▶ [Prompt]
Across these entries, work out how many lines carry the string "README", and give only that number.

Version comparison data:
===============

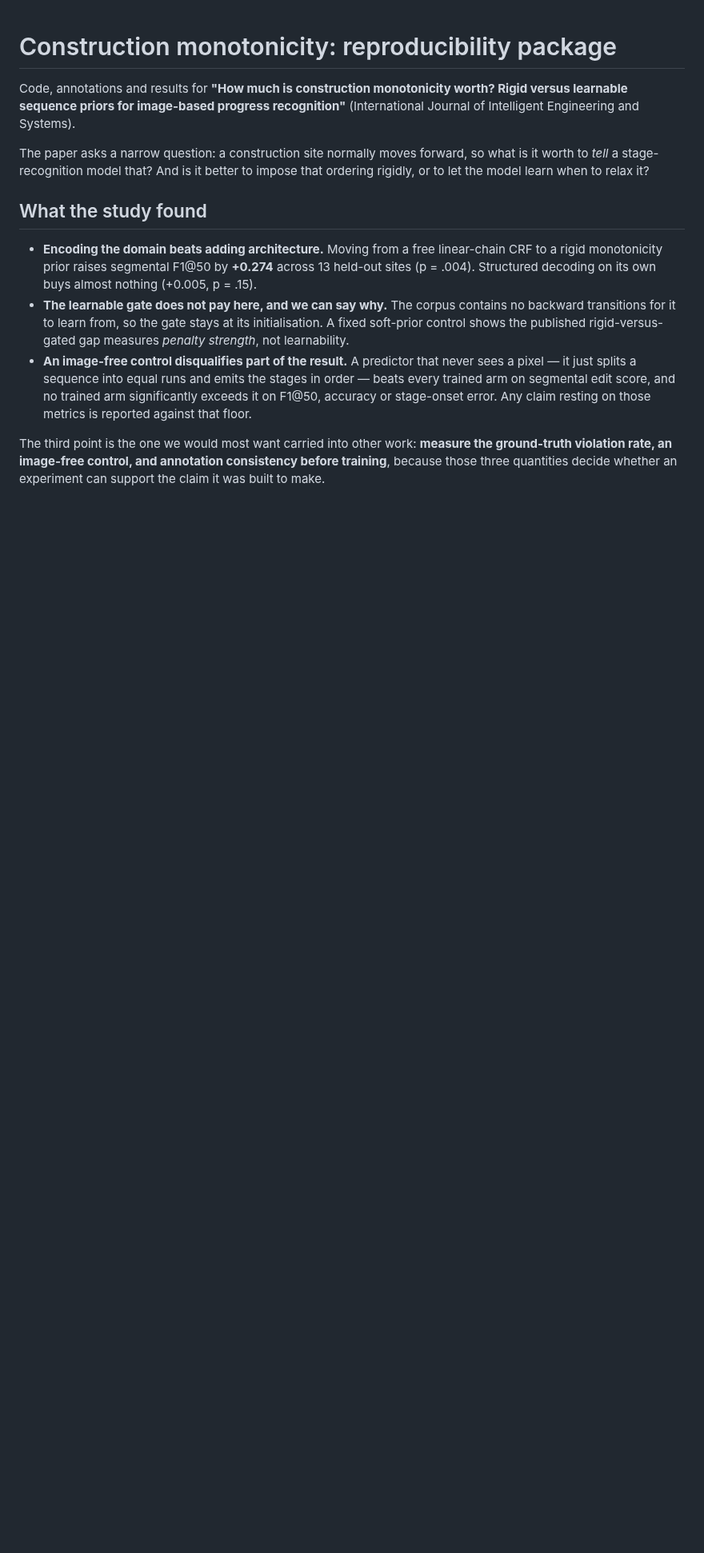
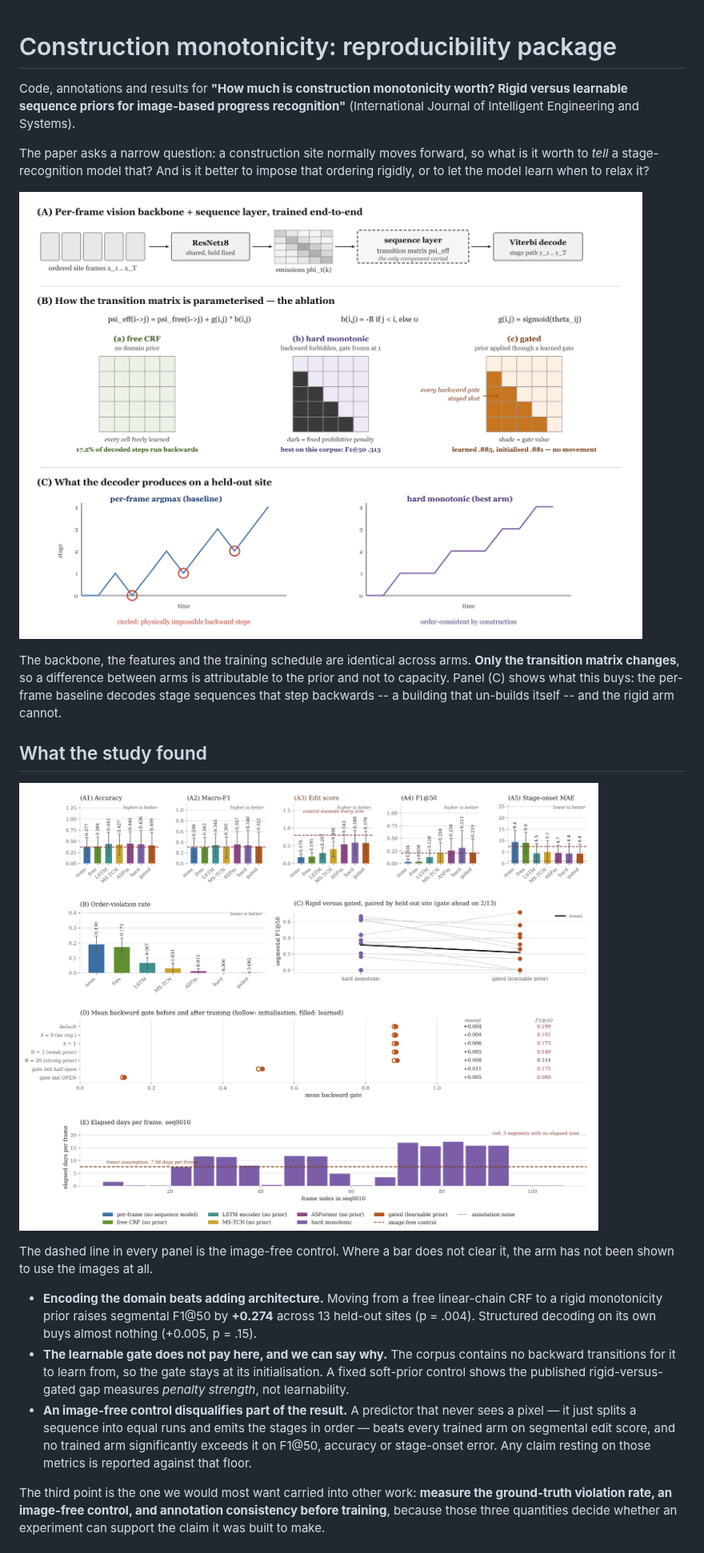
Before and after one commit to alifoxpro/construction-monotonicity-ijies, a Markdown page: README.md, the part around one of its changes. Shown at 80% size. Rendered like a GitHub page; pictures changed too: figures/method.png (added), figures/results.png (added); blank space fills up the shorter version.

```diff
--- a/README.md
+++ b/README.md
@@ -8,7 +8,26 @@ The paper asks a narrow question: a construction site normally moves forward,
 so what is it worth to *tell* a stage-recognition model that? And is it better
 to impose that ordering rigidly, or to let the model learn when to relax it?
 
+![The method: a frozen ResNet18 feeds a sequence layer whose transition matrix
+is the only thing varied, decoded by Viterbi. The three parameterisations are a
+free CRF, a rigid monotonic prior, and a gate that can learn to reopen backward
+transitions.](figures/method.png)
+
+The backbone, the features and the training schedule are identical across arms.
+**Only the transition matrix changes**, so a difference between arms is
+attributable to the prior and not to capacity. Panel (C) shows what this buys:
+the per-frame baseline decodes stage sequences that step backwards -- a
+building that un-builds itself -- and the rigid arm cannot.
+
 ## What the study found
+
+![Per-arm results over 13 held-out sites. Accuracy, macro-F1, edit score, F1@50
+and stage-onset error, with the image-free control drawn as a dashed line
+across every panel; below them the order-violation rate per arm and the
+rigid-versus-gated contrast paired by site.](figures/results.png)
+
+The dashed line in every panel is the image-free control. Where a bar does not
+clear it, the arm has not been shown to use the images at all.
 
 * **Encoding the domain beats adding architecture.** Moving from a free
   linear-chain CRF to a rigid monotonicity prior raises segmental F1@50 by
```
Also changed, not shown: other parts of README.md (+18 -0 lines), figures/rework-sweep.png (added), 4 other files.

===============

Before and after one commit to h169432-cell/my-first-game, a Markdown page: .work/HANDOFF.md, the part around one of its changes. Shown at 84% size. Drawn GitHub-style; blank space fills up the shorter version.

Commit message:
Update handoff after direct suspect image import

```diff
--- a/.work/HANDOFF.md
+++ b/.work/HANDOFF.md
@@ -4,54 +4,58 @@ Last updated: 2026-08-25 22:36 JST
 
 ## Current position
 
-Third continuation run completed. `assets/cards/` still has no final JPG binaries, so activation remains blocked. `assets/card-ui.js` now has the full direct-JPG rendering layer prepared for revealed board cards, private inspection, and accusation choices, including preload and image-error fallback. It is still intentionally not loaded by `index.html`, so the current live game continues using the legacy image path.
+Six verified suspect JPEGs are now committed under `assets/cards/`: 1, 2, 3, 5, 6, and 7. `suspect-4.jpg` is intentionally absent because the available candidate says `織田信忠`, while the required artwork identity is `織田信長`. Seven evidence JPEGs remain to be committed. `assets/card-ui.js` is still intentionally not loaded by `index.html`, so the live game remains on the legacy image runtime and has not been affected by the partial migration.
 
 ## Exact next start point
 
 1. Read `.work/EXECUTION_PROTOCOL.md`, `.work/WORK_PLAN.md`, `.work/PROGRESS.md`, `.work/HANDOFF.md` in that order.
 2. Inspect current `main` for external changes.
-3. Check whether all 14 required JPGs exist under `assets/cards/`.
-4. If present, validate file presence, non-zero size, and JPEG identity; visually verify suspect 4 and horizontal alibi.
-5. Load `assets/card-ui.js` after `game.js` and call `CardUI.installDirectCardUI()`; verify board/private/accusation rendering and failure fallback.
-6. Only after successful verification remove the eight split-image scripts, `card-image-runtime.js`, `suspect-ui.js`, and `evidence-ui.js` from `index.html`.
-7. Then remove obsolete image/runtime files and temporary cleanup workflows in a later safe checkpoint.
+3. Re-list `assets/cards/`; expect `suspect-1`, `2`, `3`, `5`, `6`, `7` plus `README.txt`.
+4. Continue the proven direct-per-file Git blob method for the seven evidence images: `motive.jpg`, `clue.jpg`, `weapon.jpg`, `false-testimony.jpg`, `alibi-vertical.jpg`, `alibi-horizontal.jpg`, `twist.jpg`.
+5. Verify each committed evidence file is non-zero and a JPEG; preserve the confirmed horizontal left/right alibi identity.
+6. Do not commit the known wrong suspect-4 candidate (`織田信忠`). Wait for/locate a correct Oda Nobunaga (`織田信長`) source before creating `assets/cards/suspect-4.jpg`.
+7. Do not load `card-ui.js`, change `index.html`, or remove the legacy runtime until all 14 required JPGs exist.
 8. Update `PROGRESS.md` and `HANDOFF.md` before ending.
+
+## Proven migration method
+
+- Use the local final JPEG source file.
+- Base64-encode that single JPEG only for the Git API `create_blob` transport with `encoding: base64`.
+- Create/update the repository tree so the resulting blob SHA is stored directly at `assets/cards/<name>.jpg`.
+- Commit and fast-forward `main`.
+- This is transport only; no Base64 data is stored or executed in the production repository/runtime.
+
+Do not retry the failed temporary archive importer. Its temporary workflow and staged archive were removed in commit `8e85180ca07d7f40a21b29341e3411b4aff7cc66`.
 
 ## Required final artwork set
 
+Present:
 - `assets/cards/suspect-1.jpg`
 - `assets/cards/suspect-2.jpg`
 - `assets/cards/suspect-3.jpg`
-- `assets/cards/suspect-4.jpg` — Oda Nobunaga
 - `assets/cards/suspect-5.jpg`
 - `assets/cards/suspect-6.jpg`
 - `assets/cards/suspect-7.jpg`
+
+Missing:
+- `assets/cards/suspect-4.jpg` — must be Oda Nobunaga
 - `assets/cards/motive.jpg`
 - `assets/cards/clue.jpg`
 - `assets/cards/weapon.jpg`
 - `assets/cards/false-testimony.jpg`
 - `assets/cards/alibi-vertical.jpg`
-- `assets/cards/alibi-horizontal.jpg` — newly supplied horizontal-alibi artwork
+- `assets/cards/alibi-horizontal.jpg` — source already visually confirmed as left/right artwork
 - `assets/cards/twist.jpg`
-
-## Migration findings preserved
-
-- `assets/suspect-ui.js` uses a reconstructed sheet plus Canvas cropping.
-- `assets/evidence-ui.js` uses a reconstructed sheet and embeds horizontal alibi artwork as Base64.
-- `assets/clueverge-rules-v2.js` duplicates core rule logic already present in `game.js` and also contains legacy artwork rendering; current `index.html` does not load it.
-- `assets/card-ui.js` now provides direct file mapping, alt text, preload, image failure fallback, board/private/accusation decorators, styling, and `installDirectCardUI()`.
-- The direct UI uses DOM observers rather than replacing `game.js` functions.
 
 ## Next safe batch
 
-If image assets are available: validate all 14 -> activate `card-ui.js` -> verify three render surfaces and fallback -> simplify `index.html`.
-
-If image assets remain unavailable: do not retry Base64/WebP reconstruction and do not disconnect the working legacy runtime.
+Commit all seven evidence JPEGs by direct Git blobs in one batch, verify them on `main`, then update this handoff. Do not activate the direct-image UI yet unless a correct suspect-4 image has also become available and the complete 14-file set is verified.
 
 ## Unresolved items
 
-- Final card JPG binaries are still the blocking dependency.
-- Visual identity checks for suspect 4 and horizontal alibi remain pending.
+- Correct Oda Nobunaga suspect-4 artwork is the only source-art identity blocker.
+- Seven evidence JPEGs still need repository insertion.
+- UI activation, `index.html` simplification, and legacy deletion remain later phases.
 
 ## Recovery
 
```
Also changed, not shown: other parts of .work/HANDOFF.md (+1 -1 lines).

===============

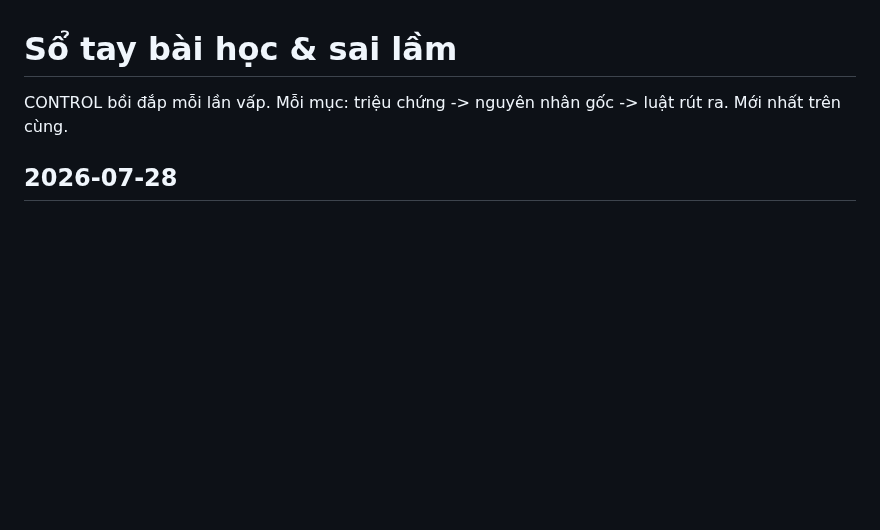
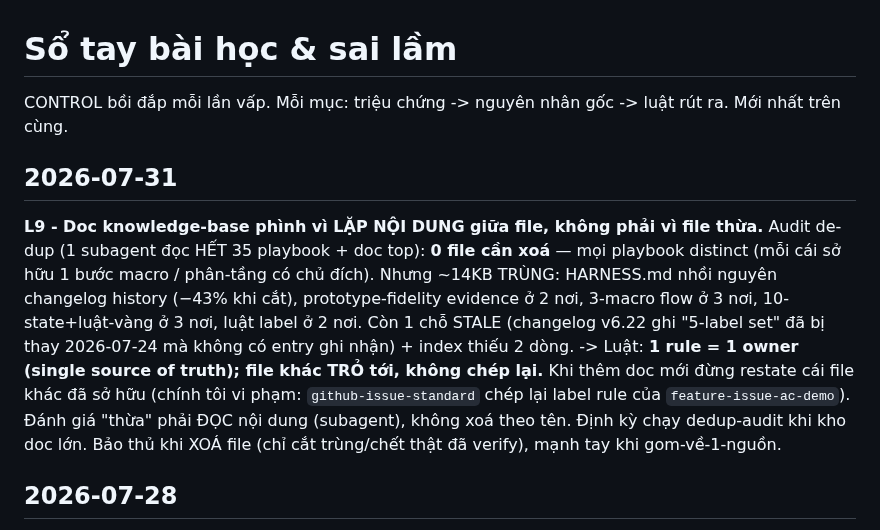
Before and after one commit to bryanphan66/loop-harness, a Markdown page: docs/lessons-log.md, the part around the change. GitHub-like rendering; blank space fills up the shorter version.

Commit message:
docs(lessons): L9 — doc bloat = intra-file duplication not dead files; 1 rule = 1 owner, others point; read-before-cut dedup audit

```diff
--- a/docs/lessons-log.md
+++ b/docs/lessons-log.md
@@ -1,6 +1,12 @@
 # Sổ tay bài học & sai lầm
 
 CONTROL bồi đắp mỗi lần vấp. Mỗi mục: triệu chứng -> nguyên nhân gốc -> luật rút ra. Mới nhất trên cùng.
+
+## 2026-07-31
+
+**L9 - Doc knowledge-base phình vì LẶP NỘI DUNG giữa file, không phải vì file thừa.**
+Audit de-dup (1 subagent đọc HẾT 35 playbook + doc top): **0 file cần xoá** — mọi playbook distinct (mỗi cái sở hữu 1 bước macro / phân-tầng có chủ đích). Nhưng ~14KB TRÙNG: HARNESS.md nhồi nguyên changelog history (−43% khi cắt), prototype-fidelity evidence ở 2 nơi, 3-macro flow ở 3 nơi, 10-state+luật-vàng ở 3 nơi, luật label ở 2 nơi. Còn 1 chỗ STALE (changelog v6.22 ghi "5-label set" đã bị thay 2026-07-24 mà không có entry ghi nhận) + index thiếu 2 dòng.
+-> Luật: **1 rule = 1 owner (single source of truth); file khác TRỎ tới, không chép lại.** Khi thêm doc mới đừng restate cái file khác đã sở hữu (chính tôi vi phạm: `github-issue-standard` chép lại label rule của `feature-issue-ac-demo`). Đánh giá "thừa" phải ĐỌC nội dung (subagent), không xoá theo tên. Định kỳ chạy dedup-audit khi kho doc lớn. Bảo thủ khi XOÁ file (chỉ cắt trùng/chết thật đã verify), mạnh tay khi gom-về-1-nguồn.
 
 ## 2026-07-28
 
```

===============

▶ [Written answer]
5